- Make the other feel bad about themselve
- Cannot be yourself
- Control the others money or resources (i.e. car)
- Use physical force or threats to prevent the other from leaving
- Do not make time for each other
- Control how the other dresses
What about jealousy is this love?
Jealousy is about real or imagined fears; fear of being alone, fear of loss of love, fear of being dishonest in a relationship, fear of being embarrassed. The source of jealousy is usually insecurity within the relationship. The jealousy does not necessarily come from any action of your current partner, but rather from bad experiences in past relationships and imagined fears about potential pain in this relationship. Jealousy can ruin a relationship. Whether the jealousy is your own, or your partners, both of you must talk about it. For a relationship to grow, jealousy has to be dealt with. Communicating honestly with your partner is the best way to deal with jealousy.
Jealousy might seem like a sign of love, but when someone uses anger or jealousy to try to control what you do, where you go, who you talk to, what you wear, or acts like they own you, this is not love it is control. You have the right to talk to who you want to, wear what you want to wear, and go places you want to go to.
Your Rights in a Relationship
Healthy relationships are honest, respectful, and responsible. In a healthy relationship, partners don’t pressure each other to go against their personal values and they communicate openly about their feelings. Healthy relationships involve people who decide together how they will take responsibility for their relationships, and for the outcomes of the decisions they make.
If a partner, friend, family member, relative, or teacher is harming you physically, emotionally or sexually, tell someone you trust. This type of behaviour is against the law and needs to stop. There are many resources available to help you. If they encourage other harmful behaviours, like abusing alcohol or drugs, unsafe sexual behaviour, or other activities that make you feel uncomfortable, you have the right to leave the relationship. Trust your instincts and the people close to you whose opinions you trust and value. Everyone deserves to feel safe, valued and cared for. Remember; in a healthy relationship both people involved feel good about themselves. By treating yourself with self-respect and believing in your right to be treated well, you are taking important steps to developing healthy relationships.

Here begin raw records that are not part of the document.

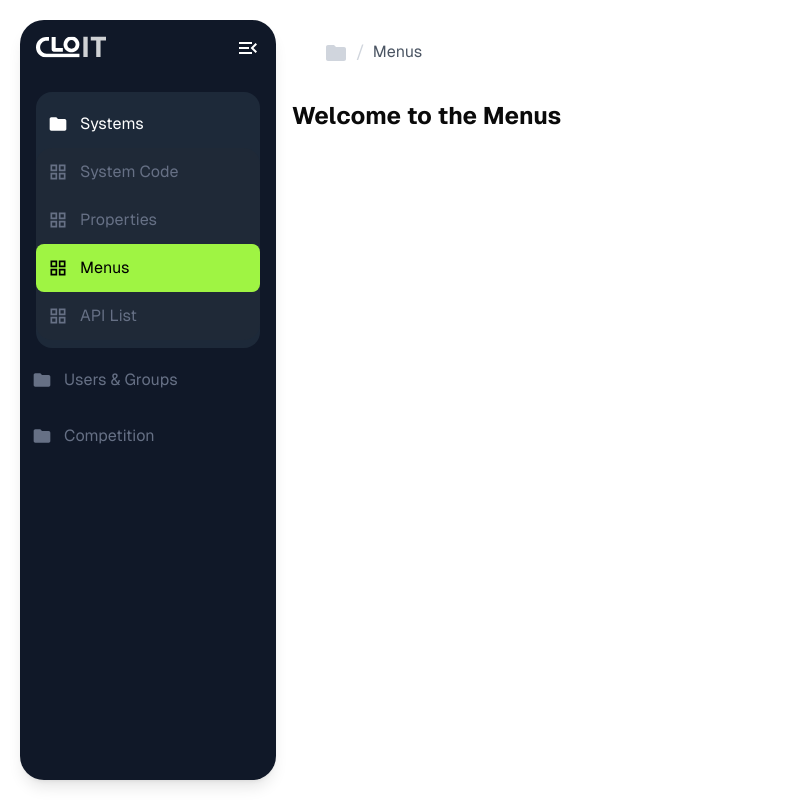
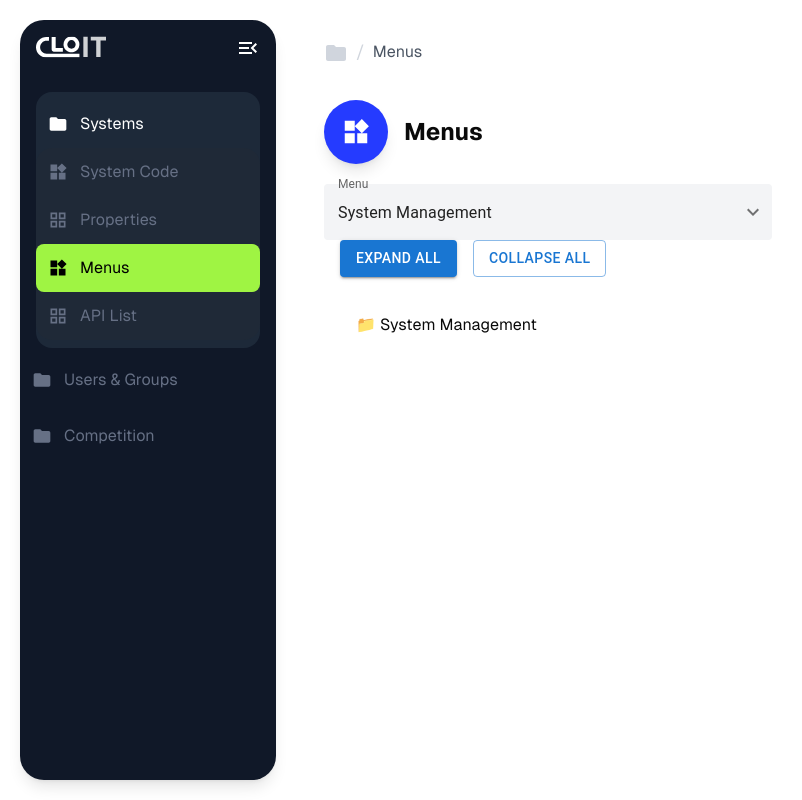
Before and after one commit to PulasthiAbey/menu-invention, a Next.js app in the folder frontend/: page /systems/menus in a window 1280 px wide. Shown: the whole page, without its empty margins (0-802 px from the left). Built offline with nearby package versions, Linux system fonts and the light colour scheme.

Commit message:
Menu changes

```diff
--- a/frontend/src/app/systems/menus/page.tsx
+++ b/frontend/src/app/systems/menus/page.tsx
@@ -1,9 +1,81 @@
 "use client";
+import { TreeMenu } from "@/components/ui";
+import { Widgets, ExpandMore } from "@mui/icons-material";
+import { useState } from "react";
+import {
+  Button,
+  MenuItem,
+  Select,
+  FormControl,
+  InputLabel,
+} from "@mui/material";
 
 export default function Menus() {
+  const [selectedMenu, setSelectedMenu] = useState("system-management");
+
+  const handleExpandAll = () => {
+    console.log("Expand all clicked");
+  };
+
+  const handleCollapseAll = () => {
+    console.log("Collapse all clicked");
+  };
+
   return (
-    <div>
-      <h1 className="text-2xl font-bold">Welcome to the Menus</h1>
+    <div className="px-8">
+      <div className="flex items-center space-x-4 pb-5">
+        <div className="w-16 h-16 flex items-center justify-center bg-blue_prime_600 rounded-full text-white shadow-lg">
+          <Widgets sx={{ fontSize: 30 }} />
+        </div>
+        <h1 className="text-2xl font-bold">Menus</h1>
+      </div>
+
+      <FormControl
+        fullWidth
+        variant="outlined"
+        className="mb-4 p-4 py-6 mt-4 w-[45%] max-w-md"
+      >
+        <InputLabel>Menu</InputLabel>
+        <Select
+          value={selectedMenu}
+          onChange={(e) => setSelectedMenu(e.target.value)}
+          IconComponent={ExpandMore}
+          className="bg-gray-100 rounded-2xl"
+          sx={{ "& fieldset": { border: "none" } }}
+        >
+          <MenuItem value="system-management">System Management</MenuItem>
+          <MenuItem value="user-settings">User Settings</MenuItem>
+          <MenuItem value="reports">Reports</MenuItem>
+        </Select>
+      </FormControl>
+
+      <div className="grid grid-cols-2 gap-6">
+        <div>
+          <div className="flex space-x-4 px-4">
+            <Button
+              variant="contained"
+              className="bg-blue_gray_800 hover:bg-white hover:text-black text-white rounded-3xl min-w-[140px] py-2"
+              onClick={handleExpandAll}
+            >
+              Expand All
+            </Button>
+            <Button
+              variant="outlined"
+              className="hover:bg-blue_gray_800 hover:text-white text-black rounded-3xl border border-blue_gray_800 min-w-[140px] py-2"
+              onClick={handleCollapseAll}
+            >
+              Collapse All
+            </Button>
+          </div>
+
+          <div className="mt-5">
+            <TreeMenu />
+          </div>
+        </div>
+        <div>
+          <></>
+        </div>
+      </div>
     </div>
   );
 }
--- a/frontend/src/components/layout/Sidebar.tsx
+++ b/frontend/src/components/layout/Sidebar.tsx
@@ -2,7 +2,7 @@
 import Link from "next/link";
 import Image from "next/image";
 import { usePathname } from "next/navigation";
-import { MenuOpen, Menu, Folder, GridView } from "@mui/icons-material";
+import { MenuOpen, Menu, Folder, GridView, Widgets } from "@mui/icons-material";
 import { useState } from "react";
 
 const navItems = [
@@ -14,7 +14,7 @@ const navItems = [
       {
         name: "System Code",
         href: "/systems/system-code",
-        icon: <GridView sx={{ fontSize: 20 }} />,
+        icon: <Widgets sx={{ fontSize: 20 }} />,
       },
       {
         name: "Properties",
@@ -24,7 +24,7 @@ const navItems = [
       {
         name: "Menus",
         href: "/systems/menus",
-        icon: <GridView sx={{ fontSize: 20 }} />,
+        icon: <Widgets sx={{ fontSize: 20 }} />,
       },
       {
         name: "API List",
--- /dev/null
+++ b/frontend/src/components/ui/index.ts
@@ -0,0 +1 @@
+export { default as TreeMenu } from "./TreeMenu";
--- a/frontend/src/styles/globals.css
+++ b/frontend/src/styles/globals.css
@@ -5,6 +5,7 @@
 :root {
   --foreground: #0a0a0a;
   --background: #ffffff;
+  --blue-prime-600: #253bff;
   --blue-gray-300: #d0d5dd;
   --blue-gray-500: #667085;
   --blue-gray-800: #1d2939;
@@ -17,6 +18,7 @@
   :root {
     --foreground: #0a0a0a;
     --background: #ffffff;
+    --blue-prime-600: #253bff;
     --blue-gray-300: #d0d5dd;
     --blue-gray-500: #667085;
     --blue-gray-800: #1d2939;
--- a/frontend/tailwind.config.ts
+++ b/frontend/tailwind.config.ts
@@ -11,6 +11,7 @@ const config: Config = {
       colors: {
         background: "var(--background)",
         foreground: "var(--foreground)",
+        blue_prime_600: "var(--blue-prime-600)",
         blue_gray_300: "var(--blue-gray-300)",
         blue_gray_500: "var(--blue-gray-500)",
         blue_gray_800: "var(--blue-gray-800)",
```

For more information, please contact The Clinic at 519-663-5317.
Last modified on: June 7, 2017